PROBLEM STATEMENT:
Look through the records and copy each line with the string "exitDy" in it.

————

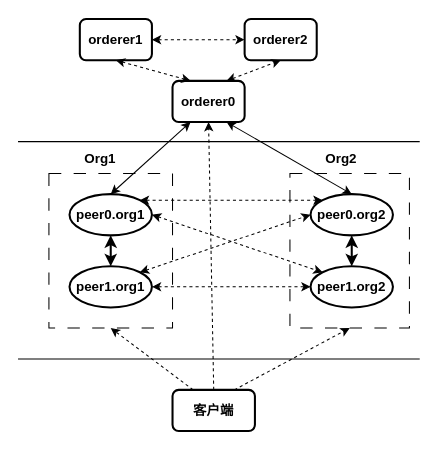
Before: 网络拓扑.drawio in szuchenyajun/design_pattern_uml, a draw.io diagram. Source tidied: cells renumbered, new cells numbered last; positions are measured from the earlier drawing's top-left corner, leaving out a move shared by most shapes. Both pictures are drawn from the tidied source at 103%, with x=0, y=0 at pixel (18, 19).
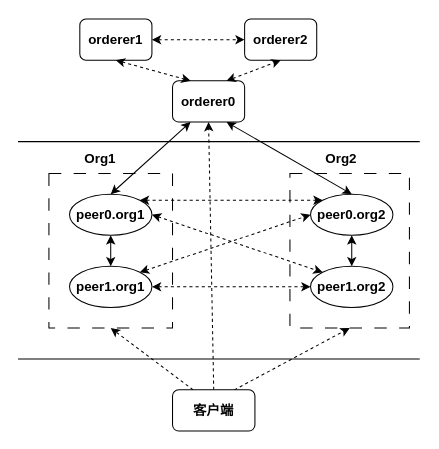
The same page after the edit.

Commit message:
更新网络拓扑.drawio

Change to the diagram source:
```diff
@@
-    <mxCell id="2" value="orderer1" style="rounded=1;whiteSpace=wrap;html=1;strokeWidth=2;fontSize=13;fontStyle=1;" parent="1" vertex="1">
+    <mxCell id="2" value="orderer1" style="rounded=1;whiteSpace=wrap;html=1;strokeWidth=1;fontSize=13;fontStyle=1;" parent="1" vertex="1">
       <mxGeometry x="60" width="70" height="40" as="geometry" />
     </mxCell>
-    <mxCell id="3" value="orderer0" style="rounded=1;whiteSpace=wrap;html=1;strokeWidth=2;fontSize=13;fontStyle=1;" parent="1" vertex="1">
+    <mxCell id="3" value="orderer0" style="rounded=1;whiteSpace=wrap;html=1;strokeWidth=1;fontSize=13;fontStyle=1;" parent="1" vertex="1">
       <mxGeometry x="150" y="60" width="70" height="40" as="geometry" />
     </mxCell>
-    <mxCell id="4" value="orderer2" style="rounded=1;whiteSpace=wrap;html=1;strokeWidth=2;fontSize=13;fontStyle=1;" parent="1" vertex="1">
+    <mxCell id="4" value="orderer2" style="rounded=1;whiteSpace=wrap;html=1;strokeWidth=1;fontSize=13;fontStyle=1;" parent="1" vertex="1">
       <mxGeometry x="220" width="70" height="40" as="geometry" />
     </mxCell>
@@
-    <mxCell id="6" value="peer0.org1" style="ellipse;whiteSpace=wrap;html=1;strokeWidth=2;fontSize=13;fontStyle=1;" parent="1" vertex="1">
+    <mxCell id="6" value="peer0.org1" style="ellipse;whiteSpace=wrap;html=1;strokeWidth=1;fontSize=13;fontStyle=1;" parent="1" vertex="1">
       <mxGeometry x="50" y="170" width="80" height="40" as="geometry" />
     </mxCell>
-    <mxCell id="7" value="peer1.org1" style="ellipse;whiteSpace=wrap;html=1;strokeWidth=2;fontSize=13;fontStyle=1;" parent="1" vertex="1">
+    <mxCell id="7" value="peer1.org1" style="ellipse;whiteSpace=wrap;html=1;strokeWidth=1;fontSize=13;fontStyle=1;" parent="1" vertex="1">
       <mxGeometry x="50" y="240" width="80" height="40" as="geometry" />
     </mxCell>
@@
-    <mxCell id="10" value="peer0.org2" style="ellipse;whiteSpace=wrap;html=1;strokeWidth=2;fontSize=13;fontStyle=1;" parent="1" vertex="1">
+    <mxCell id="10" value="peer0.org2" style="ellipse;whiteSpace=wrap;html=1;strokeWidth=1;fontSize=13;fontStyle=1;" parent="1" vertex="1">
       <mxGeometry x="284" y="170" width="80" height="40" as="geometry" />
     </mxCell>
-    <mxCell id="11" value="peer1.org2" style="ellipse;whiteSpace=wrap;html=1;strokeWidth=2;fontSize=13;fontStyle=1;" parent="1" vertex="1">
+    <mxCell id="11" value="peer1.org2" style="ellipse;whiteSpace=wrap;html=1;strokeWidth=1;fontSize=13;fontStyle=1;" parent="1" vertex="1">
       <mxGeometry x="284" y="240" width="80" height="40" as="geometry" />
     </mxCell>
@@
-    <mxCell id="16" value="客户端" style="rounded=1;whiteSpace=wrap;html=1;strokeWidth=2;fontSize=13;fontStyle=1;" parent="1" vertex="1">
+    <mxCell id="16" value="客户端" style="rounded=1;whiteSpace=wrap;html=1;strokeWidth=1;fontSize=13;fontStyle=1;" parent="1" vertex="1">
       <mxGeometry x="150" y="360" width="80" height="40" as="geometry" />
     </mxCell>
@@
-    <mxCell id="28" style="endArrow=classic;startArrow=classic;html=1;rounded=0;entryX=0.5;entryY=1;entryDx=0;entryDy=0;strokeWidth=2;fontSize=13;fontStyle=1;" parent="1" edge="1" source="7" target="6">
+    <mxCell id="28" style="endArrow=classic;startArrow=classic;html=1;rounded=0;entryX=0.5;entryY=1;entryDx=0;entryDy=0;strokeWidth=1;fontSize=13;fontStyle=1;" parent="1" edge="1" source="7" target="6">
       <mxGeometry relative="1" as="geometry" />
     </mxCell>
-    <mxCell id="29" style="endArrow=classic;startArrow=classic;html=1;rounded=0;entryX=0.5;entryY=1;entryDx=0;entryDy=0;exitX=0.5;exitY=0;exitDx=0;exitDy=0;strokeWidth=2;fontSize=13;fontStyle=1;" parent="1" edge="1" source="11" target="10">
+    <mxCell id="29" style="endArrow=classic;startArrow=classic;html=1;rounded=0;entryX=0.5;entryY=1;entryDx=0;entryDy=0;exitX=0.5;exitY=0;exitDx=0;exitDy=0;strokeWidth=1;fontSize=13;fontStyle=1;" parent="1" edge="1" source="11" target="10">
       <mxGeometry relative="1" as="geometry" />
     </mxCell>
```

————

OUTPUT OF THE EXERCISE:
-    <mxCell id="29" style="endArrow=classic;startArrow=classic;html=1;rounded=0;entryX=0.5;entryY=1;entryDx=0;entryDy=0;exitX=0.5;exitY=0;exitDx=0;exitDy=0;strokeWidth=2;fontSize=13;fontStyle=1;" parent="1" edge="1" source="11" target="10">
+    <mxCell id="29" style="endArrow=classic;startArrow=classic;html=1;rounded=0;entryX=0.5;entryY=1;entryDx=0;entryDy=0;exitX=0.5;exitY=0;exitDx=0;exitDy=0;strokeWidth=1;fontSize=13;fontStyle=1;" parent="1" edge="1" source="11" target="10">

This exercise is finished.